▸ Task to carry out: Some lines below may hold the string "result". Count them and give only the total.

▸ The data:
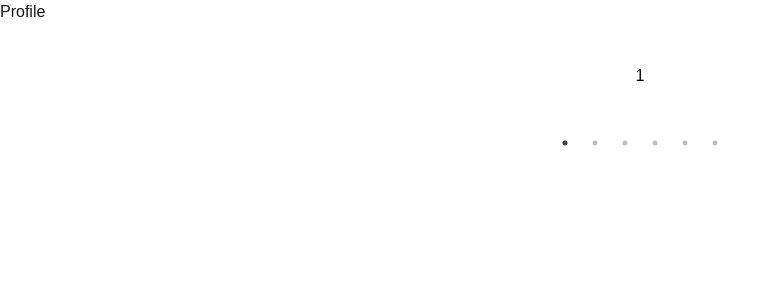
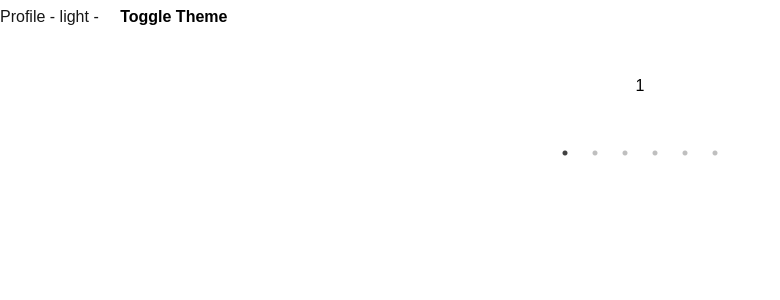
Before and after one commit to DEV-AK-Singh/NextJS-Concepts, a Next.js app: page /profile in a window 1280 px wide. Shown: the top 300 px of the page, without its empty margins (0-780 px from the left). Built offline with nearby package versions, Linux system fonts and the light colour scheme.

Commit message:
done context provider concept

```diff
--- /dev/null
+++ b/src/app/components/themeProvider.tsx
@@ -0,0 +1,30 @@
+"use client";
+import React from "react";
+import { createContext, useContext } from "react";
+
+type ThemeContextType = {
+    theme: "light" | "dark";
+    toggleTheme: () => void;
+};
+
+const ThemeContext = createContext<ThemeContextType | null>(null);
+
+export function useTheme() {
+    const context = useContext(ThemeContext);
+    if (!context) {
+        throw new Error("useTheme must be used within a ThemeProvider");
+    }
+    return context;
+}
+
+export default function ThemeProvider({ children }: { children: React.ReactNode }) {
+    const [theme, setTheme] = React.useState<"light" | "dark">("light");
+    const toggleTheme = () => {
+        setTheme(theme === "light" ? "dark" : "light");
+    };
+    return (
+        <ThemeContext value={{ theme, toggleTheme }}>
+            {children}
+        </ThemeContext>
+    );
+}
--- a/src/app/layout.tsx
+++ b/src/app/layout.tsx
@@ -1,6 +1,7 @@
 import type { Metadata } from "next";
 import { Geist, Geist_Mono } from "next/font/google";
 import "./globals.css";
+import ThemeProvider from "./components/themeProvider";
 
 const geistSans = Geist({
   variable: "--font-geist-sans",
@@ -30,7 +31,9 @@ export default function RootLayout({
       <body
         className={`${geistSans.variable} ${geistMono.variable} antialiased`}
       >
-        {children}
+        <ThemeProvider>
+          {children}
+        </ThemeProvider>
       </body>
     </html>
   );
--- a/src/app/profile/page.tsx
+++ b/src/app/profile/page.tsx
@@ -1,14 +1,16 @@
-// "use client";
+"use client";
 
 import React from "react";
 import Slider from "../components/slider";
+import { useTheme } from "../components/themeProvider";
 // import { serverUtils } from "../utils/server-utils";
 
 export default function Profile() {
   // console.log(serverUtils());
+  const { theme, toggleTheme } = useTheme();
   return (
     <>
-      <div>Profile</div>
+      <div>Profile - {theme} - <button onClick={toggleTheme} className={`font-bold py-1 px-4 rounded-2xl ${theme === "light" ? "bg-white text-black border border-white" : "bg-black text-white border border-white" }`}>Toggle Theme</button></div>
       <Slider />
     </>
   );
```
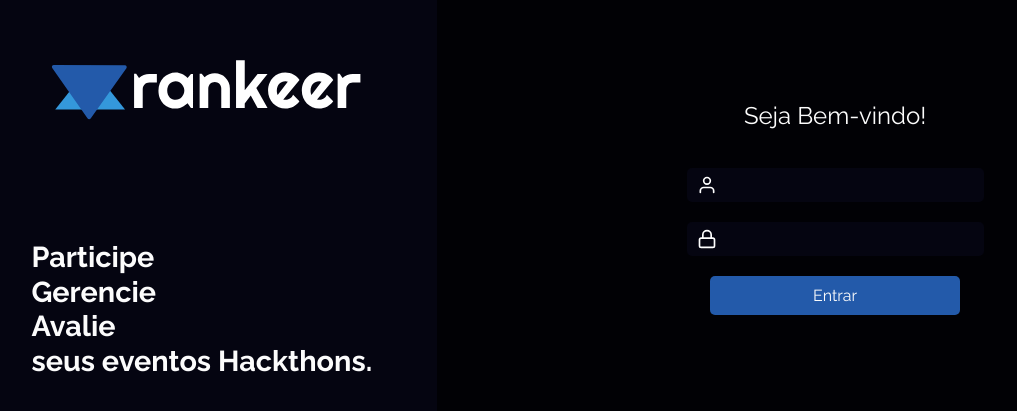
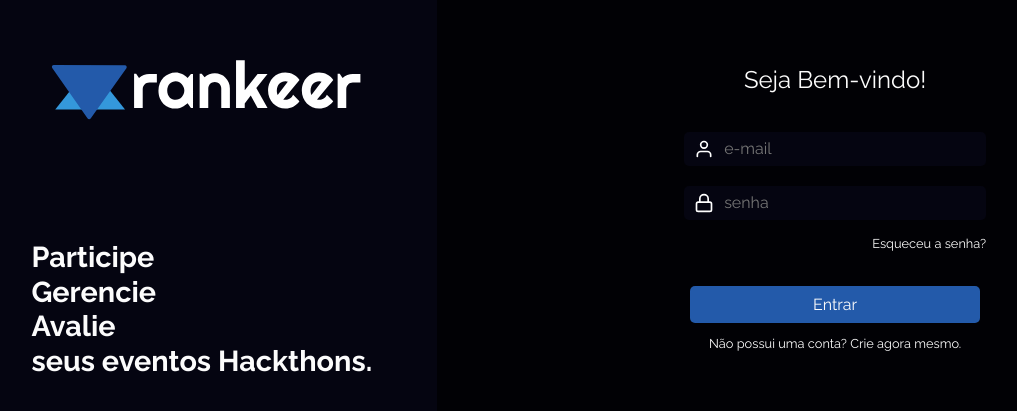
Before and after one commit to Lucasbrunoferreira/rankeer, a React (Create React App) app in the folder web/: page /login in a window 1280 px wide. Shown: the part 191-602 px from the top of the page, without its empty margins (33-1050 px from the left). Built offline with nearby package versions, Linux system fonts and the light colour scheme; the HTML template or start-up script is replaced by a standard one.

Commit message:
💻 Fields, validation and submit of login screen

```diff
--- a/web/src/assets/styles/global.tsx
+++ b/web/src/assets/styles/global.tsx
@@ -10,7 +10,7 @@ const GlobalStyle = createGlobalStyle`
 
   body {
     background-color: ${props => props.theme.colors.background.primary};
-    color: ${props => props.theme.colors.text.primary};
+    color: ${props => props.theme.colors.text.inDark};
   }
 `;
 
--- /dev/null
+++ b/web/src/helpers/validators/email.ts
@@ -0,0 +1,4 @@
+export const validateEmail = (email: string) => {
+  const re = /^\w+@[a-zA-Z_]+?\.[a-zA-Z]{2,3}$/;
+  return re.test(String(email).toLowerCase());
+}
--- a/web/src/pages/Login/index.tsx
+++ b/web/src/pages/Login/index.tsx
@@ -1,14 +1,35 @@
-import React from 'react';
+import React, { FormEvent, useState } from 'react';
 import Styles from './styles';
 import Logo from 'assets/images/logo_white.svg'
 import { useTheme } from 'styled-components';
+import { validateEmail } from 'helpers/validators/email';
 
 import { ReactComponent as UserIcon } from 'assets/svg/user.svg'
 import { ReactComponent as PassIcon } from 'assets/svg/lock.svg'
-
+import { ReactComponent as Loading } from 'assets/svg/loading.svg'
 
 const LoginPage: React.FC = () => {
   const { colors } = useTheme();
+
+  const [email, setEmail] = useState({ value: '', isValid: true });
+  const [password, setPassword] = useState({ value: '', isValid: true });
+
+  const [isLoading, setLoading] = useState(false);
+
+  const submitLogin = (event: FormEvent<HTMLFormElement>) => {
+    event.preventDefault();
+
+    const isValidEmail = validateEmail(email.value);
+    const isValidPass = password.value.length > 0;
+
+    setEmail({ ...email, isValid: isValidEmail })
+    setPassword({ ...password, isValid: isValidPass })
+
+    if (isValidEmail && isValidPass) {
+      setLoading(true);
+      console.log({ email, password })
+    }
+  }
 
   return (
     <Styles.Background>
@@ -21,20 +42,30 @@ const LoginPage: React.FC = () => {
       <Styles.RightContainer>
         <Styles.Welcome>Seja Bem-vindo!</Styles.Welcome>
 
-        <Styles.Form>
-          <Styles.InputWrapper>
+        <Styles.Form onSubmit={submitLogin}>
+          <Styles.InputWrapper isInvalid={!email.isValid}>
             <UserIcon stroke={colors.icon.inDark} width="20" />
 
-            <Styles.Input type="email" />
+            <Styles.Input onChange={(e) => setEmail({ ...email, value: e.target.value })} placeholder="e-mail" />
           </Styles.InputWrapper>
 
-          <Styles.InputWrapper>
+          {!email.isValid ? <Styles.ErrorMessage>Insira um e-mail válido</Styles.ErrorMessage> : null}
+
+          <Styles.InputWrapper isInvalid={!password.isValid} >
             <PassIcon stroke={colors.icon.inDark} width="20" />
 
-            <Styles.Input />
+            <Styles.Input type="password" onChange={(e) => setPassword({ ...password, value: e.target.value })} placeholder="senha" />
           </Styles.InputWrapper>
 
-          <Styles.Submit>Entrar</Styles.Submit>
+          {!password.isValid ? <Styles.ErrorMessage>Informe a senha</Styles.ErrorMessage> : null}
+
+          <Styles.ForgotPass>Esqueceu a senha?</Styles.ForgotPass>
+
+          <Styles.Submit disabled={isLoading}>
+            {isLoading ? <Loading width="35" height="35" /> : <span>Entrar</span> }
+          </Styles.Submit>
+
+          <Styles.CreatAccount>Não possui uma conta? Crie agora mesmo.</Styles.CreatAccount>
         </Styles.Form>
       </Styles.RightContainer>
     </Styles.Background>
--- a/web/src/pages/Login/styles.ts
+++ b/web/src/pages/Login/styles.ts
@@ -1,4 +1,12 @@
-import styled from "styled-components";
+import styled, { css } from "styled-components";
+
+interface InputProps {
+  isInvalid: boolean;
+}
+
+interface SubmitProps {
+  disabled: boolean;
+}
 
 const Background = styled.div`
   height: 100vh;
@@ -63,29 +71,77 @@ const Input = styled.input`
   outline: none;
   color: ${props => props.theme.colors.text.inDark};
   font-size: ${props => props.theme.fontSizes.regular};
-  margin-left: 3px;
+  margin-left: 8px;
   width: 250px;
 `;
 
-const InputWrapper = styled.div`
+const InputWrapper = styled.div<InputProps>`
   display: flex;
   align-items: center;
   background-color: ${props => props.theme.colors.background.darker};
   margin: 10px 0;
   padding: 5px 10px;
   border-radius: 5px;
+
+  ${({ isInvalid }) => isInvalid && css`
+    border: 1px  ${props => props.theme.colors.danger} solid;
+
+    svg {
+      stroke: ${props => props.theme.colors.danger};
+    }
+  `}
 `;
 
-const Submit = styled.button`
+const Submit = styled.button<SubmitProps>`
+  cursor: pointer;
   align-self: center;
   border: none;
-  padding: 10px;
-  margin-top: 10px;
-  width: 250px;
+  outline: none;
+  margin-top: 35px;
+  width: 290px;
   border-radius: 5px;
   background-color: ${props => props.theme.colors.primary};
   color: ${props => props.theme.colors.text.inDark};
   font-size: ${props => props.theme.fontSizes.regular};
+  line-height: 35px;
+
+  :hover {
+    transform: scale(1.05);
+  }
+
+  ${({ disabled }) => disabled && css`
+    cursor: default;
+    opacity: 0.3;
+
+    :hover {
+      transform: none;
+    }
+  `}
+`;
+
+const Link = styled.span`
+  color: ${props => props.theme.colors.text.inDark};
+  font-size: ${props => props.theme.fontSizes.small};
+  cursor: pointer;
+
+  :hover {
+    transform: scale(1.05);
+  }
+`;
+
+const ForgotPass = styled(Link)`
+  align-self: flex-end;
+  margin-top: 8px;
+`;
+
+const CreatAccount = styled(Link)`
+  align-self: center;
+  margin-top: 15px;
+`;
+
+const ErrorMessage = styled.span`
+  color: ${props => props.theme.colors.danger};
+  font-size: ${props => props.theme.fontSizes.small};
 `;
 
 export default {
@@ -99,4 +155,7 @@ export default {
   InputWrapper,
   Input,
   Submit,
+  ForgotPass,
+  CreatAccount,
+  ErrorMessage
 };
--- a/web/src/theme/index.tsx
+++ b/web/src/theme/index.tsx
@@ -6,6 +6,8 @@ export const theme = {
     primary: '#235AAA',
     secundary: '#3498DB',
     tertiary: '#2F2E41',
+
+    danger: '#e74c3c',
 
     background: {
       primary: '#010105',
```
Also changed, not shown: web/src/assets/svg/loading.svg (added).
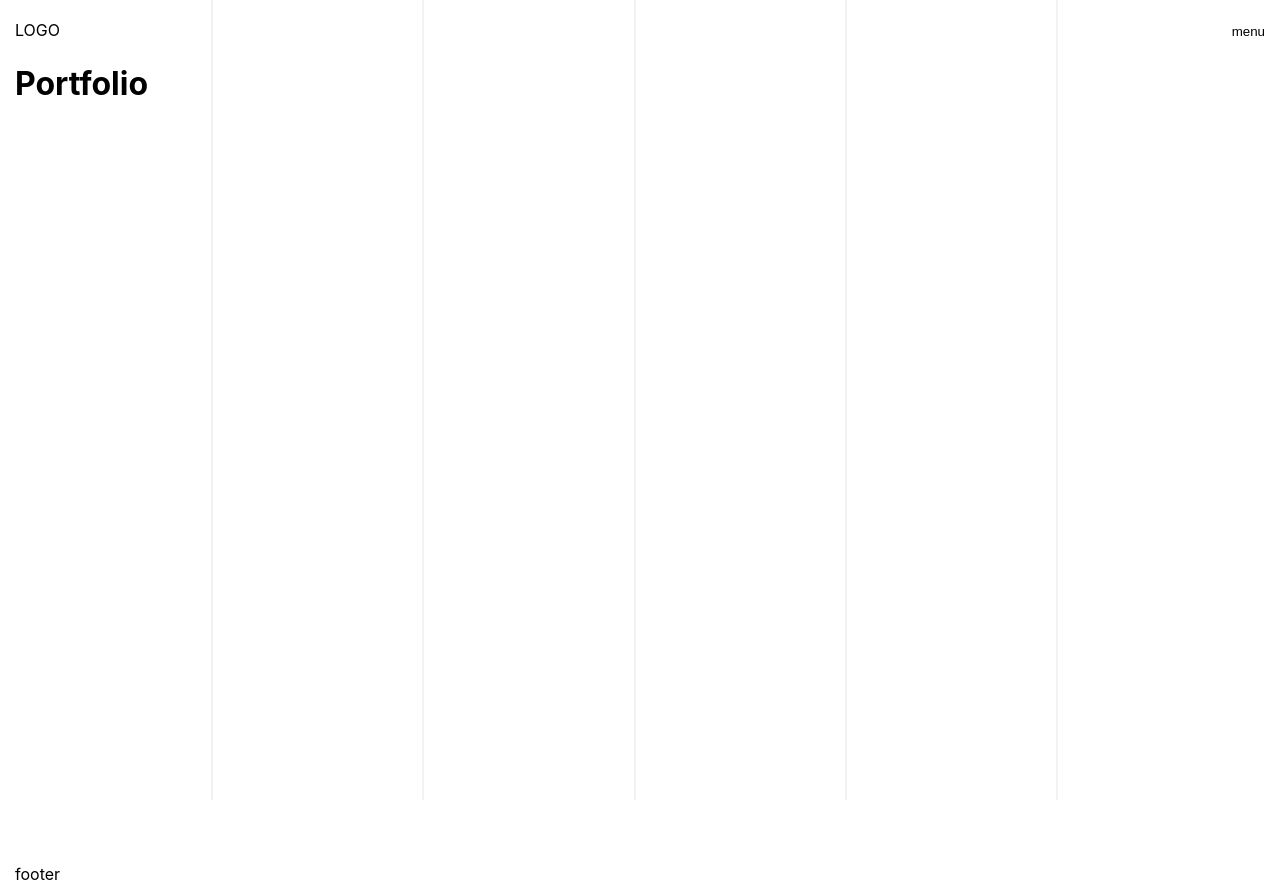
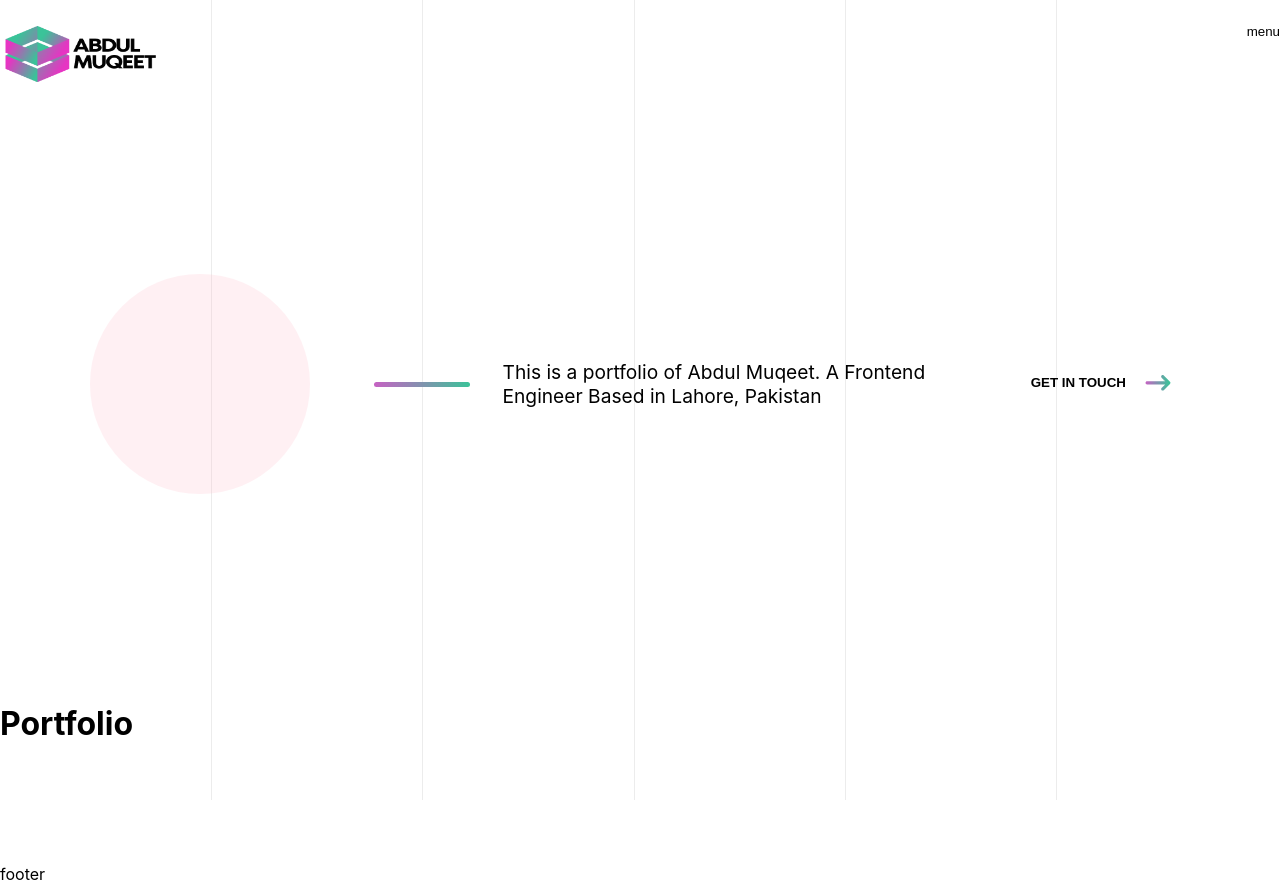
Before and after one commit to abdulmuqeet1/portfolio, a Next.js app: page / in a window 1280 px wide. Built offline with nearby package versions, Linux system fonts and the light colour scheme.

Commit message:
hero header added

```diff
--- /dev/null
+++ b/src/components/compound/heroHeader/index.module.scss
@@ -0,0 +1,100 @@
+@use "../../../styles/partial/variables" as *;
+
+.heroHeader {
+  width: 100%;
+  height: auto;
+  min-height: 80vh;
+  display: flex;
+  align-items: center;
+  justify-content: center;
+
+  .innerHeroHeader {
+    width: 100%;
+    max-width: 1100px;
+    display: grid;
+    grid-template-columns: 3fr 1.5fr 7.5fr;
+    place-content: center;
+  }
+
+  .imgBox {
+    width: 220px;
+    height: 220px;
+    border-radius: 50%;
+    background-color: rgba(255, 192, 203, 0.24); //TODO: remove me
+  }
+
+  .lineDivider {
+    width: 100%;
+    height: 100%;
+    display: flex;
+    align-items: center;
+    justify-content: center;
+    span.divider {
+      width: 100%;
+      max-width: 6rem;
+      height: 5px;
+      border-radius: 5px;
+      margin: 2rem 1.5rem 2rem 0;
+      background: rgb(198, 98, 195);
+      background: linear-gradient(
+        90deg,
+        rgba(198, 98, 195, 1) 0%,
+        rgba(59, 195, 153, 1) 100%
+      );
+    }
+  }
+
+  .heroHeaderText {
+    width: 100%;
+    max-width: 780px;
+    display: flex;
+    flex-direction: row;
+    align-items: center;
+    justify-content: space-between;
+    flex-wrap: wrap;
+    .statement {
+      width: 100%;
+      max-width: 500px;
+      p {
+        font-size: 1.2rem;
+        line-height: 1.5rem;
+      }
+    }
+
+    .getInTouchBtn {
+      width: auto;
+      height: 1.5rem;
+      background-color: transparent;
+      border: none;
+      cursor: pointer;
+
+      div {
+        display: flex;
+        flex-direction: row;
+        span.arrow svg {
+          width: 4rem;
+          height: 1rem;
+          font-size: 40px;
+        }
+      }
+    }
+  }
+}
+
+@media only screen and (max-width: 1020px) {
+  .heroHeader .innerHeroHeader {
+    display: flex;
+    flex-direction: column;
+    align-items: center;
+    justify-content: center;
+  }
+
+  .heroHeaderText {
+    padding: 1rem;
+    justify-content: center;
+
+    .getInTouchBtn {
+      padding: 2rem 0;
+    }
+  }
+}
--- /dev/null
+++ b/src/components/compound/heroHeader/index.tsx
@@ -0,0 +1,94 @@
+import React from "react";
+import styles from "./index.module.scss";
+
+const HeroHeader: React.FC = () => {
+  return (
+    <div id="main-top" className={styles.heroHeader}>
+      <div className={styles.innerHeroHeader}>
+        <div className={styles.imgBox}></div>
+        <div className={styles.lineDivider}>
+          <span className={styles.divider}></span>
+        </div>
+        <div className={styles.heroHeaderText}>
+          <div className={styles.statement}>
+            <p>
+              This is a portfolio of Abdul Muqeet. A Frontend Engineer Based in
+              Lahore, Pakistan
+            </p>
+          </div>
+          <button className={styles.getInTouchBtn}>
+            <div>
+              <h4>GET IN TOUCH </h4>
+              <span className={styles.arrow}>
+                <svg
+                  width="512"
+                  height="329"
+                  viewBox="0 0 512 329"
+                  fill="none"
+                  xmlns="http://www.w3.org/2000/svg"
+                >
+                  <g id="arrow-vector" filter="url(#filter0_d_1_3)">
+                    <path
+                      d="M502.6 183.6L374.6 311.6C362.09 324.11 341.84 324.09 329.35 311.6C316.85 299.1 316.85 278.85 329.35 266.35L402.8 193H32C14.31 193 0 178.7 0 160.1C0 141.5 14.31 129 32 129H402.8L329.42 55.62C316.92 43.12 316.92 22.87 329.42 10.37C341.92 -2.13 362.17 -2.13 374.67 10.37L502.67 138.37C515.1 150.9 515.1 171.1 502.6 183.6Z"
+                      fill="url(#paint0_linear_1_3)"
+                    />
+                  </g>
+                  <defs>
+                    <filter
+                      id="filter0_d_1_3"
+                      x="-4"
+                      y="0.994995"
+                      width="519.984"
+                      height="327.98"
+                      filterUnits="userSpaceOnUse"
+                      colorInterpolationFilters="sRGB"
+                    >
+                      <feFlood floodOpacity="0" result="BackgroundImageFix" />
+                      <feColorMatrix
+                        in="SourceAlpha"
+                        type="matrix"
+                        values="0 0 0 0 0 0 0 0 0 0 0 0 0 0 0 0 0 0 127 0"
+                        result="hardAlpha"
+                      />
+                      <feOffset dy="4" />
+                      <feGaussianBlur stdDeviation="2" />
+                      <feComposite in2="hardAlpha" operator="out" />
+                      <feColorMatrix
+                        type="matrix"
+                        values="0 0 0 0 0 0 0 0 0 0 0 0 0 0 0 0 0 0 0.25 0"
+                      />
+                      <feBlend
+                        mode="normal"
+                        in2="BackgroundImageFix"
+                        result="effect1_dropShadow_1_3"
+                      />
+                      <feBlend
+                        mode="normal"
+                        in="SourceGraphic"
+                        in2="effect1_dropShadow_1_3"
+                        result="shape"
+                      />
+                    </filter>
+                    <linearGradient
+                      id="paint0_linear_1_3"
+                      x1="487.5"
+                      y1="140.5"
+                      x2="1.22053e-05"
+                      y2="161"
+                      gradientUnits="userSpaceOnUse"
+                    >
+                      <stop stopColor="#3BC399" />
+                      <stop offset="0.999364" stopColor="#C662C3" />
+                    </linearGradient>
+                  </defs>
+                </svg>
+              </span>
+            </div>
+          </button>
+        </div>
+      </div>
+    </div>
+  );
+};
+
+export default HeroHeader;
--- a/src/components/main/header/index.module.scss
+++ b/src/components/main/header/index.module.scss
@@ -14,6 +14,11 @@
     padding: 1.25rem 0;
 
     .logo {
+      // width: 10rem;
+      // height: 4rem;
+      // background: url("../../../../public/assets/logo.png");
+      // background-size: 10rem 4rem;
+      cursor: pointer;
     }
 
     .menu {
--- a/src/components/main/header/index.tsx
+++ b/src/components/main/header/index.tsx
@@ -1,11 +1,18 @@
 import React from "react";
+import Link from "next/link";
+import Image from "next/image";
 import styles from "./index.module.scss";
+import Logo from "../../../../public/assets/logo.png";
 
 const Header: React.FC = () => {
   return (
     <header className={styles.header}>
       <nav>
-        <div className={styles.logo}>LOGO</div>
+        <Link href="/" passHref>
+          <div className={styles.logo}>
+            <Image src={Logo} alt="Logo" width={160} height={66} />
+          </div>
+        </Link>
         <div className={styles.menu}>
           <button className={styles.menuBtn}>menu</button>
         </div>
--- a/src/components/main/layout/index.module.scss
+++ b/src/components/main/layout/index.module.scss
@@ -30,9 +30,9 @@
       top: 0;
       left: 0;
       right: 0;
-      width: 2px;
+      width: 1px;
       height: inherit;
-      background-color: rgba(0, 0, 0, 0.05);
+      background-color: rgba(0, 0, 0, 0.075);
     }
     .bg1 {
       left: 16.5%;
--- a/src/pages/index.tsx
+++ b/src/pages/index.tsx
@@ -1,4 +1,6 @@
 import type { NextPage } from "next";
+// components
+import HeroHeader from "../components/compound/heroHeader";
 // Styles
 import styles from "../styles/Home.module.scss";
 
@@ -6,6 +8,7 @@ const Home: NextPage = () => {
   return (
     <div>
       <main className={styles.main}>
+        <HeroHeader />
         <h1>Portfolio</h1>
       </main>
     </div>
--- a/src/styles/partial/_variables.scss
+++ b/src/styles/partial/_variables.scss
@@ -1,9 +1,9 @@
 // import fonts here
 
 // colors
-$main-col : white;
+$main-col: white;
 $sec-col: green;
 $sec-col2: purple;
 
 // other
-$page-max-width: 1250px;
+$page-max-width: 1450px;
```
Also changed, not shown: public/assets/favicon.png (added), public/assets/logo.png (added), src/components/main/footer/index.module.scss (added).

▸ Completed task: 4